Task instructions
Each line of the records below that holds "solid" should be returned.

Data items
== Segment start ==
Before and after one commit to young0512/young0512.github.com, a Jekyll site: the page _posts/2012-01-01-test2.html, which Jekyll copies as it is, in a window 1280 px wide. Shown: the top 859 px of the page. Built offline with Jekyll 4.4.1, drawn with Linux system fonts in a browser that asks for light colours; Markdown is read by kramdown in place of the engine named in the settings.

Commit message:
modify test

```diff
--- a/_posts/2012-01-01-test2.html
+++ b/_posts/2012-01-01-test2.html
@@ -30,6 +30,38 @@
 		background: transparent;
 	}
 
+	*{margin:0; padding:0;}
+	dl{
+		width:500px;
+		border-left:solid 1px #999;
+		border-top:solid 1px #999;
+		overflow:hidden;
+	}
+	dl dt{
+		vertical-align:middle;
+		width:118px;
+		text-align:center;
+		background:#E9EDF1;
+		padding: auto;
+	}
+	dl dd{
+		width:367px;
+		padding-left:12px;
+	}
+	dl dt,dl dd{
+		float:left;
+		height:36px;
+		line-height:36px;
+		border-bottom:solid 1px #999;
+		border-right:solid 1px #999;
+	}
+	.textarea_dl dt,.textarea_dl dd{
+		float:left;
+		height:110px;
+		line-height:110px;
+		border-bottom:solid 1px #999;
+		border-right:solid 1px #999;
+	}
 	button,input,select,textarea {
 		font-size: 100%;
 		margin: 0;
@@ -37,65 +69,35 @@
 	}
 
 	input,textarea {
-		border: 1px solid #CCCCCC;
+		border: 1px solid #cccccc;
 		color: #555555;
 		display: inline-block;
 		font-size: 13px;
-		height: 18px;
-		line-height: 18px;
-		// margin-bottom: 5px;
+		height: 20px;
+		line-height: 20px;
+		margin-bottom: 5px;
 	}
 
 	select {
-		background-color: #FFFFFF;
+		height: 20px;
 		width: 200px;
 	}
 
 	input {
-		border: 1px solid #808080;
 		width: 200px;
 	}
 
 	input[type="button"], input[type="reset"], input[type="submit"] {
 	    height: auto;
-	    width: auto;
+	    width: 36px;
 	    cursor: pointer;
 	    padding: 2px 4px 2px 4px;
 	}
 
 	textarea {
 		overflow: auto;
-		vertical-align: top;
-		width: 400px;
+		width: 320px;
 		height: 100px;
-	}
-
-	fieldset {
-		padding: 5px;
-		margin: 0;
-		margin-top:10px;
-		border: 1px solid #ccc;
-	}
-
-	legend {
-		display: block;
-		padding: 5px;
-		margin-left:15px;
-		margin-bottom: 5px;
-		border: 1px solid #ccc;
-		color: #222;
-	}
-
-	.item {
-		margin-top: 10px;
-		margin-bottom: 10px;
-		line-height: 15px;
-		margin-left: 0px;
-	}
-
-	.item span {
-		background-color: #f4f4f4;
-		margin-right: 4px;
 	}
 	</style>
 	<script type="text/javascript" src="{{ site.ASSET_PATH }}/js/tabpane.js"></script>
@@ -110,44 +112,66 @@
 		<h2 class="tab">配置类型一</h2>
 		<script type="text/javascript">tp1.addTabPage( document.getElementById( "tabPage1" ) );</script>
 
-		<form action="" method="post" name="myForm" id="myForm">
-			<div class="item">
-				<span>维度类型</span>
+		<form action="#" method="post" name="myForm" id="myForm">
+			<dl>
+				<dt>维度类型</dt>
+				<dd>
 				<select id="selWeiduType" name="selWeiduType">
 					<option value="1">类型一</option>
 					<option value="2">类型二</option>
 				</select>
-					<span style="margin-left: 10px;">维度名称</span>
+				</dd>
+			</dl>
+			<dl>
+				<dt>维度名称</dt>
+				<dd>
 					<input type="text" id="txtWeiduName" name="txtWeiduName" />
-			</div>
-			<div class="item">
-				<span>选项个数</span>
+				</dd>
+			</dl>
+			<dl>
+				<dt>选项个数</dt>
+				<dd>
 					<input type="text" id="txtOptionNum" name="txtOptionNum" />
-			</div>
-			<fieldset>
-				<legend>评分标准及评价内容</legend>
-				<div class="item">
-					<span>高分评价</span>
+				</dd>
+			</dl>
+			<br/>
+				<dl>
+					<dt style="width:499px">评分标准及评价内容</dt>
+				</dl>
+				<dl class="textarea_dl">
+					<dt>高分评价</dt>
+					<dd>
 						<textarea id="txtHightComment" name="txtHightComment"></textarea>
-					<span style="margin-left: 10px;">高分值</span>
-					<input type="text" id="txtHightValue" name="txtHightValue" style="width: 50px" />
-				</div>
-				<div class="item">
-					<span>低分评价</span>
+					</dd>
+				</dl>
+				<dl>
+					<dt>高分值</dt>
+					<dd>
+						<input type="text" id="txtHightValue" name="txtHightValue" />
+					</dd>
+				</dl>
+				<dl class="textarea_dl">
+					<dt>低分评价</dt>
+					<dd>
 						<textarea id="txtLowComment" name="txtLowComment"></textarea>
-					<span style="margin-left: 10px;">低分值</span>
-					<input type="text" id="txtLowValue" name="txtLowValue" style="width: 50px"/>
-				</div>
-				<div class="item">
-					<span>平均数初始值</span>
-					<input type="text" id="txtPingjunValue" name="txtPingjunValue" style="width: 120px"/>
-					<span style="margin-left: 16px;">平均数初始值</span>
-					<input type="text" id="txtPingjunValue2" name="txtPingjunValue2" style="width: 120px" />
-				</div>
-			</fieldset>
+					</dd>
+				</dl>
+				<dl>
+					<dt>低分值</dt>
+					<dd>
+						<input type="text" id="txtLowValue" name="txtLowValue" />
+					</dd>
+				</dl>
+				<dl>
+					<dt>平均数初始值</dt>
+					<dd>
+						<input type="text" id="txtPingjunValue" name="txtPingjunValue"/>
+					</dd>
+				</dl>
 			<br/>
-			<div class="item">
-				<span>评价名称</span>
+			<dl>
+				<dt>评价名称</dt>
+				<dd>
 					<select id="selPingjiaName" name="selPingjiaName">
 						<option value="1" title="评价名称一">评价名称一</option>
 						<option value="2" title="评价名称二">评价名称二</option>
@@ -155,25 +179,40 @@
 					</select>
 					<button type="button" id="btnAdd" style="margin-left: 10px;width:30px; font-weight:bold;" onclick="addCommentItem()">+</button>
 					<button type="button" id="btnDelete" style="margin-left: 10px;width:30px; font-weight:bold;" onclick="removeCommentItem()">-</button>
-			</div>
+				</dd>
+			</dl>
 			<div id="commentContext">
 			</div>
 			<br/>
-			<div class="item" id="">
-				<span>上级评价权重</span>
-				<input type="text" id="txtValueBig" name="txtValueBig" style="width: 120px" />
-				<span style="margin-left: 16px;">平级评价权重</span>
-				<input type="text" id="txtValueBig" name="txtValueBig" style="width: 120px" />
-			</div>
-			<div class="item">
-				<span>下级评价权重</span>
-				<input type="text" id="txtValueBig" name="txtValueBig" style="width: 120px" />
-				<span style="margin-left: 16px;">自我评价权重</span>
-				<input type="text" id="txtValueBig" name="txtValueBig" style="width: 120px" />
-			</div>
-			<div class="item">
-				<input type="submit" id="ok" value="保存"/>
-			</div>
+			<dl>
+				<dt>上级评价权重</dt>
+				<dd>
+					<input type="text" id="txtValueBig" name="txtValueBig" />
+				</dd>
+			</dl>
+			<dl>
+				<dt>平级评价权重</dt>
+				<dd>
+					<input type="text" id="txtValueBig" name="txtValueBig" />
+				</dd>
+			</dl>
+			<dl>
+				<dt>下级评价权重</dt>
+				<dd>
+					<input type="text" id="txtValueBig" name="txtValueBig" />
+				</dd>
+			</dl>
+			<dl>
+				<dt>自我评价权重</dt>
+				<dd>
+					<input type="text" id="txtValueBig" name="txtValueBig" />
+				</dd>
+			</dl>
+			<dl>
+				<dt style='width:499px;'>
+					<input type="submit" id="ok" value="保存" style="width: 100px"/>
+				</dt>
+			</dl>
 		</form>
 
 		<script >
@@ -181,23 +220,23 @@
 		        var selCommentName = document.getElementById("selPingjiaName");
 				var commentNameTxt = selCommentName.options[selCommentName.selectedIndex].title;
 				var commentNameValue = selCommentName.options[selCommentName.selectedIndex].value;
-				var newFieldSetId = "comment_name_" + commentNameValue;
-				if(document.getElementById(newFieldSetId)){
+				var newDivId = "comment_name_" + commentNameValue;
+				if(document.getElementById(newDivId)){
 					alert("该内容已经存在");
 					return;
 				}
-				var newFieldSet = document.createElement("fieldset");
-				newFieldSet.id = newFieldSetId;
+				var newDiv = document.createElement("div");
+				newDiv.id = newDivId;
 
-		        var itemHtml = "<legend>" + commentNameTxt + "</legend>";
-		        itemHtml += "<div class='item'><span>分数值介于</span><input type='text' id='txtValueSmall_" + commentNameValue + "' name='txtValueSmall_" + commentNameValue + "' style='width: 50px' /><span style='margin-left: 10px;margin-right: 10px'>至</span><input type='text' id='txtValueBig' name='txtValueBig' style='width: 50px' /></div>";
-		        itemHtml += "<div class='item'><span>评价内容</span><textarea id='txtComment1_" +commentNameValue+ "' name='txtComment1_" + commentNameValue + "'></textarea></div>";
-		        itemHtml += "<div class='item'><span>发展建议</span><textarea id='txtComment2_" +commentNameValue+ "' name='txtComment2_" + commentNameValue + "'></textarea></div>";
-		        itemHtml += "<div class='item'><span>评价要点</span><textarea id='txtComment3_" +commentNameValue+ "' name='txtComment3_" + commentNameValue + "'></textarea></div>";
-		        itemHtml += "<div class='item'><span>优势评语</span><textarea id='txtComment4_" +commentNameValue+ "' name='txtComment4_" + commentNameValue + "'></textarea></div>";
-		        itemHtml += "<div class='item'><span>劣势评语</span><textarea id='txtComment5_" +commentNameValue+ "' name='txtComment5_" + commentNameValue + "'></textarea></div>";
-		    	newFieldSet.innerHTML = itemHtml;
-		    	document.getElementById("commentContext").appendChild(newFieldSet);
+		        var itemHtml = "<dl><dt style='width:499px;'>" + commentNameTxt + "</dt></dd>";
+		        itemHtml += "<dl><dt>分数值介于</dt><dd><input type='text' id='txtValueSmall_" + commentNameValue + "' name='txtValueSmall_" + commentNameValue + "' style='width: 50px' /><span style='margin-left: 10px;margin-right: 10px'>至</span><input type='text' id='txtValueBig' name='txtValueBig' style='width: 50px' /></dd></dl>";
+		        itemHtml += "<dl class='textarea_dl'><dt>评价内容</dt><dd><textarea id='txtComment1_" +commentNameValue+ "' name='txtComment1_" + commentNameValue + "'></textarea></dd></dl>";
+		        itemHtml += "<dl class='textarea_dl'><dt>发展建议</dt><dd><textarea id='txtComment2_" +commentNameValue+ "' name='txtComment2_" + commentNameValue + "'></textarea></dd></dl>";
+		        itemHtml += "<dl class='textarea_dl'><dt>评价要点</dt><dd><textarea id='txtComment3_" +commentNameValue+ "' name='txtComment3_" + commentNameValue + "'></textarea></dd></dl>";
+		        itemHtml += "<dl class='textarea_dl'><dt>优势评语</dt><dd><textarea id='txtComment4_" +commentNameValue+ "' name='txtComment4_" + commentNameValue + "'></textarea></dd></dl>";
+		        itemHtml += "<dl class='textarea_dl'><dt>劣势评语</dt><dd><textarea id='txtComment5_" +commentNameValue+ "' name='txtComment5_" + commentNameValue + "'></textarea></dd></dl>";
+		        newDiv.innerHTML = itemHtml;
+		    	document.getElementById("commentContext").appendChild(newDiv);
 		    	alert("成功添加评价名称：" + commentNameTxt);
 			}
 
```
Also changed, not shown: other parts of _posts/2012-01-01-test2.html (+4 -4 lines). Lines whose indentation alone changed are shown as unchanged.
== Segment end ==
== Segment start ==
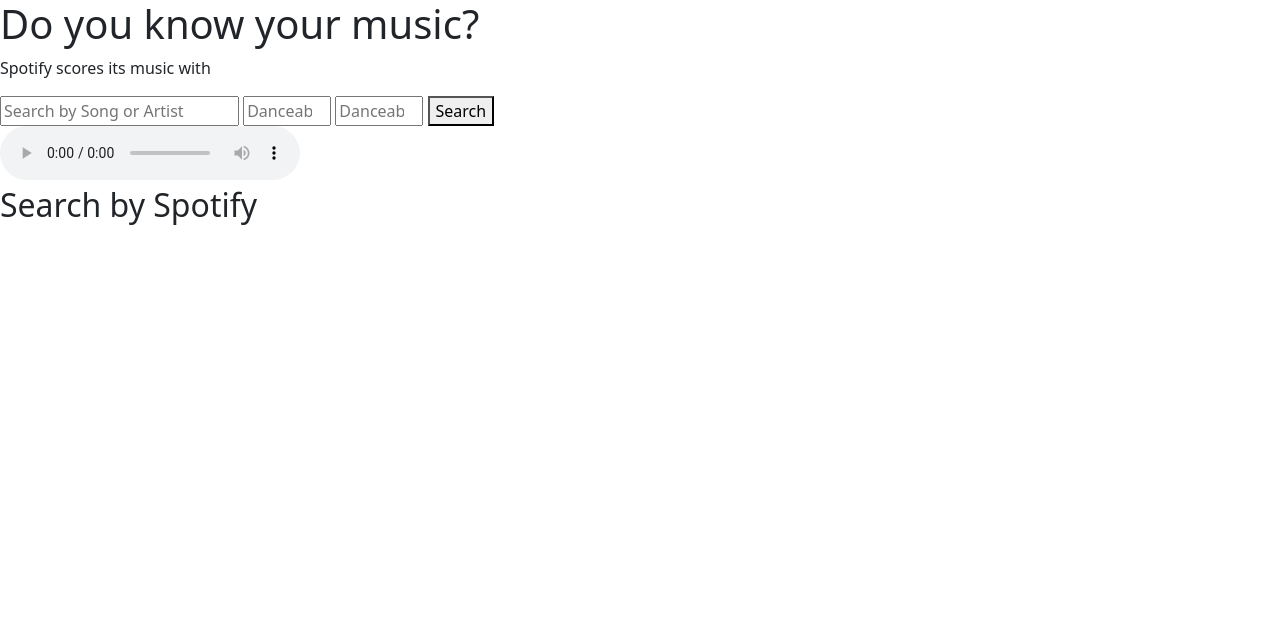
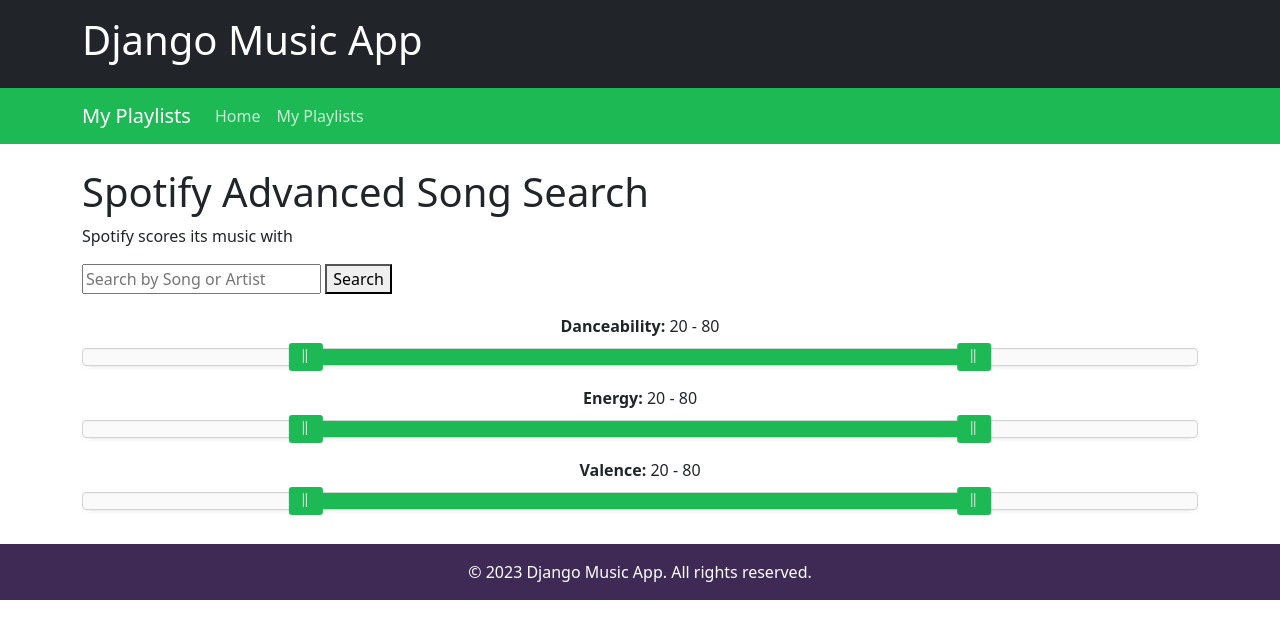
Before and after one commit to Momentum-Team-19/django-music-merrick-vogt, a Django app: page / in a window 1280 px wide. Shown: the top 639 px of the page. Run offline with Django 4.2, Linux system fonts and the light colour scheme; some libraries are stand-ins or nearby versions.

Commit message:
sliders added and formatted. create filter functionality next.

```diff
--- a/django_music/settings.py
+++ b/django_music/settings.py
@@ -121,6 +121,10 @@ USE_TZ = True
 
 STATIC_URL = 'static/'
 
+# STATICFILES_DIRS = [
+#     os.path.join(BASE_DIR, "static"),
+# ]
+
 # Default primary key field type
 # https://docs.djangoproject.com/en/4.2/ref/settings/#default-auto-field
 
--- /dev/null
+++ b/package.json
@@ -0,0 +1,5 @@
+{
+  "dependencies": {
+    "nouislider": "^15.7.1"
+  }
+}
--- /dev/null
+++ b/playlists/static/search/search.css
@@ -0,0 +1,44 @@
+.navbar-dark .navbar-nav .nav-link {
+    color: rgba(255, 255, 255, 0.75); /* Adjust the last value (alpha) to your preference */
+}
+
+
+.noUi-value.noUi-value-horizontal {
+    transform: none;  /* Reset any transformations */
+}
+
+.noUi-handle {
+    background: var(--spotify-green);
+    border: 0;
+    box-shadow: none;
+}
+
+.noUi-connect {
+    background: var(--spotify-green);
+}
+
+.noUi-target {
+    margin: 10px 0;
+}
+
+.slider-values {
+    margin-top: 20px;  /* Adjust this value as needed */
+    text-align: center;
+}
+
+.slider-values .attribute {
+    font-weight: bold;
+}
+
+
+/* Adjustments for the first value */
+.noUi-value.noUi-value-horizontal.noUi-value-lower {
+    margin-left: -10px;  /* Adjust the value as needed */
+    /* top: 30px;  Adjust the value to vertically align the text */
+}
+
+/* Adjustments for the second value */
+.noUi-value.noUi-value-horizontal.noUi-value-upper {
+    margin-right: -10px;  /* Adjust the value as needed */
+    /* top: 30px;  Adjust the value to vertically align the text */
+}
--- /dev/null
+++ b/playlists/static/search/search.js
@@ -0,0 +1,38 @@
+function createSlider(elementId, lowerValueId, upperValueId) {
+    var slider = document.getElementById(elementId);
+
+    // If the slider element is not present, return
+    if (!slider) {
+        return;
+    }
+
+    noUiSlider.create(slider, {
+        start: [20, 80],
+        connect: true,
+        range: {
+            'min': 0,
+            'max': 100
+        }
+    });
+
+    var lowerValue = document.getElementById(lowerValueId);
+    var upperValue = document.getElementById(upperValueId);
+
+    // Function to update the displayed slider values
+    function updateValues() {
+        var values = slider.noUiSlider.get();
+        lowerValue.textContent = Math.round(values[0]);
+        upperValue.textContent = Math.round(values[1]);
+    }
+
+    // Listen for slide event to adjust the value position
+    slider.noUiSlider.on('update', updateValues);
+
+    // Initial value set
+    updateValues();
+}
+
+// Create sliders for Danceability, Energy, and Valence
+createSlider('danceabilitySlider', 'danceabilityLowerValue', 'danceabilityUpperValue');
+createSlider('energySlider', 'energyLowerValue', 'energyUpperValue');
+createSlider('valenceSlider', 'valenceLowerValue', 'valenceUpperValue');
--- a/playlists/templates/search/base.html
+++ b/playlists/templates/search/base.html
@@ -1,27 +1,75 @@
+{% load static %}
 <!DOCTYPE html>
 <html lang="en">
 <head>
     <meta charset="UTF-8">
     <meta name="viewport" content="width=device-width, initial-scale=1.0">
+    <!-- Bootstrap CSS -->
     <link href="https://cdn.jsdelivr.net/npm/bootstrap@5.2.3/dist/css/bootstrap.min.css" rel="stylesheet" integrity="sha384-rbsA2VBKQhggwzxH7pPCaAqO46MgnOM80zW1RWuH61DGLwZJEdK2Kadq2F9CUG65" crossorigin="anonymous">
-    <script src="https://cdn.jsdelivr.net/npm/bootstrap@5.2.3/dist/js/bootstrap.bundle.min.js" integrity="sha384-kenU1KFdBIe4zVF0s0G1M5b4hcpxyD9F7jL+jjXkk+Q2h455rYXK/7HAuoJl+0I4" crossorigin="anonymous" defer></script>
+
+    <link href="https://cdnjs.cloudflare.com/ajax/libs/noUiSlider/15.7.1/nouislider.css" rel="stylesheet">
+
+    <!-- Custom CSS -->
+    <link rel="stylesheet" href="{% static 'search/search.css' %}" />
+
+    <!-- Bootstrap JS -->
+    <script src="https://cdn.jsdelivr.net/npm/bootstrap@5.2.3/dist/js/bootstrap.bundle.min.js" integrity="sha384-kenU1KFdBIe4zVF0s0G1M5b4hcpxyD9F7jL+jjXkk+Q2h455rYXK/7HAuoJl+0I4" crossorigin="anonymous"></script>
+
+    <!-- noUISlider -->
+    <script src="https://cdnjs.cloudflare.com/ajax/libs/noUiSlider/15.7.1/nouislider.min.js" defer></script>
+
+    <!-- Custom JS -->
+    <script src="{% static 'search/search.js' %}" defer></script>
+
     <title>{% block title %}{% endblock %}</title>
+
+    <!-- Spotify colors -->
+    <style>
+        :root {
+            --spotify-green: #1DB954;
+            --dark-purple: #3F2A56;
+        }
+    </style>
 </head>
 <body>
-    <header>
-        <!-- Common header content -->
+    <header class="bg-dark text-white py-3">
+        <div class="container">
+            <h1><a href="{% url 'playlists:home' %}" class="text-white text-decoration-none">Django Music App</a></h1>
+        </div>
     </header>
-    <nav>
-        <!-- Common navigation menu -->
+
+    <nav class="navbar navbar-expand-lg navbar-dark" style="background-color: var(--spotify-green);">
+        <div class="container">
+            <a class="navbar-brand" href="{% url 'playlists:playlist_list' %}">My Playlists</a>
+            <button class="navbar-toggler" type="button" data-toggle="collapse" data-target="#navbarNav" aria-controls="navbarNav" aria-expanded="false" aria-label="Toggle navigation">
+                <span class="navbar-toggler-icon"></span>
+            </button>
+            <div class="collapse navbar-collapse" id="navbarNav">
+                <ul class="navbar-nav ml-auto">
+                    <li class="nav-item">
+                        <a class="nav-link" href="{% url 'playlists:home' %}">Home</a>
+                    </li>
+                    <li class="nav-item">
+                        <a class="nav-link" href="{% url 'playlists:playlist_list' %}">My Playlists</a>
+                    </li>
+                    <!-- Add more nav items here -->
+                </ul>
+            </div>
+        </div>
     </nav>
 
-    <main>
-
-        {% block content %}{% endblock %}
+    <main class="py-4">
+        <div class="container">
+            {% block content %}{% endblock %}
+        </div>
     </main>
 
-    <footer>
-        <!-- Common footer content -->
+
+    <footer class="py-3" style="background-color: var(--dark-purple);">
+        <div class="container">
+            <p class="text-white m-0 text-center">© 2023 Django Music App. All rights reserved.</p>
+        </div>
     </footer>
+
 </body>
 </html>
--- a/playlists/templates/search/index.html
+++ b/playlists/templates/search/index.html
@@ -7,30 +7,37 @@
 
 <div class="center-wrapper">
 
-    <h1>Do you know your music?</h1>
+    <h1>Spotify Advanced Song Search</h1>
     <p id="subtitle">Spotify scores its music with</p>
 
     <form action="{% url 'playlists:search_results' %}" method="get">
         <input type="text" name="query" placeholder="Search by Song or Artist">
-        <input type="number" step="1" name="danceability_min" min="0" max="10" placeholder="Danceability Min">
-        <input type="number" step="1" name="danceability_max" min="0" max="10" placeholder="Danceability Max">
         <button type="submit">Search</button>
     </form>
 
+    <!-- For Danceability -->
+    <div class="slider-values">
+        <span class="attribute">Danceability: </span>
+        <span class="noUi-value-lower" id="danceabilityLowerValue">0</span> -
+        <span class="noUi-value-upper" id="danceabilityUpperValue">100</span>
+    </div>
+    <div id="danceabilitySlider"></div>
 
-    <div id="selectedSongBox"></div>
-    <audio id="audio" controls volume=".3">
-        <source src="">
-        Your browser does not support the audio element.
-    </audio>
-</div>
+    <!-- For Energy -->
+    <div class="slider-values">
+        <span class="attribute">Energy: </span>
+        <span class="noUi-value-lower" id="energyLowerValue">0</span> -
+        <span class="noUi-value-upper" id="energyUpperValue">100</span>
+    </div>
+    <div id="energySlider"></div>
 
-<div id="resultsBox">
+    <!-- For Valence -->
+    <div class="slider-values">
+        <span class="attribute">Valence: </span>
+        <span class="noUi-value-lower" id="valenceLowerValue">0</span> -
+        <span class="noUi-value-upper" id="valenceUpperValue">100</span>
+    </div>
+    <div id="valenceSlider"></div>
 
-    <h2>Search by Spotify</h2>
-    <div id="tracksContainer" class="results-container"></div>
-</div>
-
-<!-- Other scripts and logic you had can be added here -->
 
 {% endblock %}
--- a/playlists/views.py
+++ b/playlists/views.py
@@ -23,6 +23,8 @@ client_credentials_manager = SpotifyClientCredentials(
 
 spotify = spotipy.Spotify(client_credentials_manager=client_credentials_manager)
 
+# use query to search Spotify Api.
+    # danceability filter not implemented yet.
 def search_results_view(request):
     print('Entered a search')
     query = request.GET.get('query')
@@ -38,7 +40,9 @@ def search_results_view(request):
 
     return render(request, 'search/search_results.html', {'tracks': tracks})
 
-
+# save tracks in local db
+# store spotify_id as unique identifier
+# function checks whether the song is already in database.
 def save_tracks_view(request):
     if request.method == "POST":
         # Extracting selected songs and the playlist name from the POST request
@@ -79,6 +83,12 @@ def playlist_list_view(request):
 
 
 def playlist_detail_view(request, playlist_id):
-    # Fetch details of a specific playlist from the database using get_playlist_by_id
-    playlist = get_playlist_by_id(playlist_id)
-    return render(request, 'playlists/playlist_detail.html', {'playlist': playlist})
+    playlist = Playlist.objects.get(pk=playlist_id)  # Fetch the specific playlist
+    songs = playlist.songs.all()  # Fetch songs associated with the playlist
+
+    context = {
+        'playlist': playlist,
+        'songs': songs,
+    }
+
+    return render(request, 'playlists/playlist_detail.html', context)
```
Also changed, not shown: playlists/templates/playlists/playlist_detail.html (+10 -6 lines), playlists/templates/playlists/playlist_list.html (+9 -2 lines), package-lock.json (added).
== Segment end ==
Task output
+		border-left:solid 1px #999;
+		border-top:solid 1px #999;
+		border-bottom:solid 1px #999;
+		border-right:solid 1px #999;
+		border-bottom:solid 1px #999;
+		border-right:solid 1px #999;
-		border: 1px solid #CCCCCC;
+		border: 1px solid #cccccc;
-		border: 1px solid #808080;
-		border: 1px solid #ccc;
-		border: 1px solid #ccc;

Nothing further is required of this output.